images for Elizabeth Winthrop Chanler (Mrs. John Jay Chapman)
Topic
Portrait female
Architecture Interior\domestic\living room
Data Source
Smithsonian American Art Museum
Artist
John Singer Sargent, born Florence, Italy 1856-died London, England 1925
Sitter
Elizabeth Winthrop Chanler
Credit Line
Smithsonian American Art Museum, Gift of Chanler A. Chapman
Medium
oil on canvas
Dimensions
49 3/8 x 40 1/2 in. (125.4 x 102.9 cm.)
See more items in
Smithsonian American Art Museum Collection
On View
Smithsonian American Art Museum, 2nd Floor, East Wing
Date
1893
Description
According to Sargent, twenty-six-year old Elizabeth Chanler had "the face of the Madonna and the eyes of a child." This portrait shows a beautiful, well-bred woman who has learned to be strong. When Elizabeth was still a girl, her mother died, leaving her to help care for seven younger brothers and sisters. Sargent painted her while she was in London for a brother's wedding, and the artist composed the portrait as if to suggest a turmoil of emotions in his sitter.
The top half of the portrait is ordered and still. Elizabeth's gaze is direct, her face centered between two paintings: a Madonna and Child and a figure of an old woman copied from Frans Hals. But the lower half is full of tension. Her arms, leg-of-mutton sleeves, and the pillows seem to wrestle with one another; only her clasped fingers and elbows keep everything under control. Perhaps the artist wished to show Elizabeth as a woman who, despite early hardships, was neither maiden nor matron. Sargent was often dismissed by his contemporaries as a "society portraitist," but his paintings always convey the human story behind the image.

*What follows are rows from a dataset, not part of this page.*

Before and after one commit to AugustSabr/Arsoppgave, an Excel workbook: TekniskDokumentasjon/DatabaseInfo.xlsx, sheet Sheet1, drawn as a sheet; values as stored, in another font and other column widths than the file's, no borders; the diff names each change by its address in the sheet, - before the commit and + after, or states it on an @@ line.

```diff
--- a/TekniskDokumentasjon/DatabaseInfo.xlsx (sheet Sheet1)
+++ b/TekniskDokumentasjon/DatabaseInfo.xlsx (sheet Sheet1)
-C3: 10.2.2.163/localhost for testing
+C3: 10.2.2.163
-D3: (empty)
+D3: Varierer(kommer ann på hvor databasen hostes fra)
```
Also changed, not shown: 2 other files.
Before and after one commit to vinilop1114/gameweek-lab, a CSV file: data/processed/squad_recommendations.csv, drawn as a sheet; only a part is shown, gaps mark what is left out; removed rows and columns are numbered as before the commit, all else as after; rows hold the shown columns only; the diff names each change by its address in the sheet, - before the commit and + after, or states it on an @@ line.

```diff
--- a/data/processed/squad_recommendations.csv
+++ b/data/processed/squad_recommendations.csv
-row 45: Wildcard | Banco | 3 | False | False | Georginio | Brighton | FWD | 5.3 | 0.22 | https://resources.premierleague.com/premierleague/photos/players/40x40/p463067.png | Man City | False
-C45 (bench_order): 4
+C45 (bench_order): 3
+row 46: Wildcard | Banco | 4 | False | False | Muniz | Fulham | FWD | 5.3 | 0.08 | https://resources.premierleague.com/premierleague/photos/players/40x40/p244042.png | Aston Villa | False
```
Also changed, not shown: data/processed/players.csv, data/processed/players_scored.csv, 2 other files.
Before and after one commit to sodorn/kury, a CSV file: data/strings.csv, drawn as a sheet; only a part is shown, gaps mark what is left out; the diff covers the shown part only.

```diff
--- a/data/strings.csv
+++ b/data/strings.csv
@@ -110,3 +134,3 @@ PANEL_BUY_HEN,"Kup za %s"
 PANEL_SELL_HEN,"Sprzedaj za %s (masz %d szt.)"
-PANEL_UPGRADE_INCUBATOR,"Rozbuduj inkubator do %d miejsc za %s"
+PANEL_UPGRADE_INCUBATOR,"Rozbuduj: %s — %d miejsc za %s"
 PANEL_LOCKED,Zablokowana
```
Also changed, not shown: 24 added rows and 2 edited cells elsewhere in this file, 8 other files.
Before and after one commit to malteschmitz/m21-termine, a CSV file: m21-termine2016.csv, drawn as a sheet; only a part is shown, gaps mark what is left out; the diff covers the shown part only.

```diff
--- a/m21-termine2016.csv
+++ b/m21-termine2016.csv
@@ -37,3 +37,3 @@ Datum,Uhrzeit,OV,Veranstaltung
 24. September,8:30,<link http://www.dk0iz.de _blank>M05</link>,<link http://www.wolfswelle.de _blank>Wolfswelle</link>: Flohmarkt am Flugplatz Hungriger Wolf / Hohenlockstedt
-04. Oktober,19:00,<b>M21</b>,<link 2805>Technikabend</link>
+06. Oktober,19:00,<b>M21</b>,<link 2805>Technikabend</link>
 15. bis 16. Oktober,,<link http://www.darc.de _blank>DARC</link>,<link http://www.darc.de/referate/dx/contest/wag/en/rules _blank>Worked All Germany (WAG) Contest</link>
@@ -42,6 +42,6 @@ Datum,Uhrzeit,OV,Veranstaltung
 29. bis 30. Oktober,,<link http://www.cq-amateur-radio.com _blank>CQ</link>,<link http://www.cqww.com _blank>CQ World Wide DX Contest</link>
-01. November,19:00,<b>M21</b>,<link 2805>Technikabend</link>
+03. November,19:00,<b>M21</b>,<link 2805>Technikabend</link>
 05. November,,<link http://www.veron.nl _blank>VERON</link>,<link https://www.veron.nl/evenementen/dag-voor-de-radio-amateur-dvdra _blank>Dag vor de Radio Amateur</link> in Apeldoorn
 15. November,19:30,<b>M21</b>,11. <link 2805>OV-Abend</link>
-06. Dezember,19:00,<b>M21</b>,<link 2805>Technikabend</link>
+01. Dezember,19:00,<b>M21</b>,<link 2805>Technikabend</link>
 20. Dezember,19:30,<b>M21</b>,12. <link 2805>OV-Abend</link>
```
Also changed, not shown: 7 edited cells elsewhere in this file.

Exhibition Label, Smithsonian American Art Museum, 2006
John Singer Sargent painted twenty-six-year-old Elizabeth Chanler while she was in London for her brother's wedding. "Bessie" Chanler's determination and strength of character emerge forcefully in Sargent's remarkable portrait. The top half of the portrait is ordered and still. Chanler's gaze is direct, her face centered between two painting: a Madonna and Child and a figure of an old woman copied from Frans Hals. The lower half, however, is full of tension. Chanler's arms, leg-of-mutton sleeves, and the pillows seem to wrestle with one another; only her clasped fingers and elbows keep everything under control.
Smithsonian American Art Museum: Commemorative Guide. Nashville, TN: Beckon Books, 2015.
Type
Painting
Object number
1980.71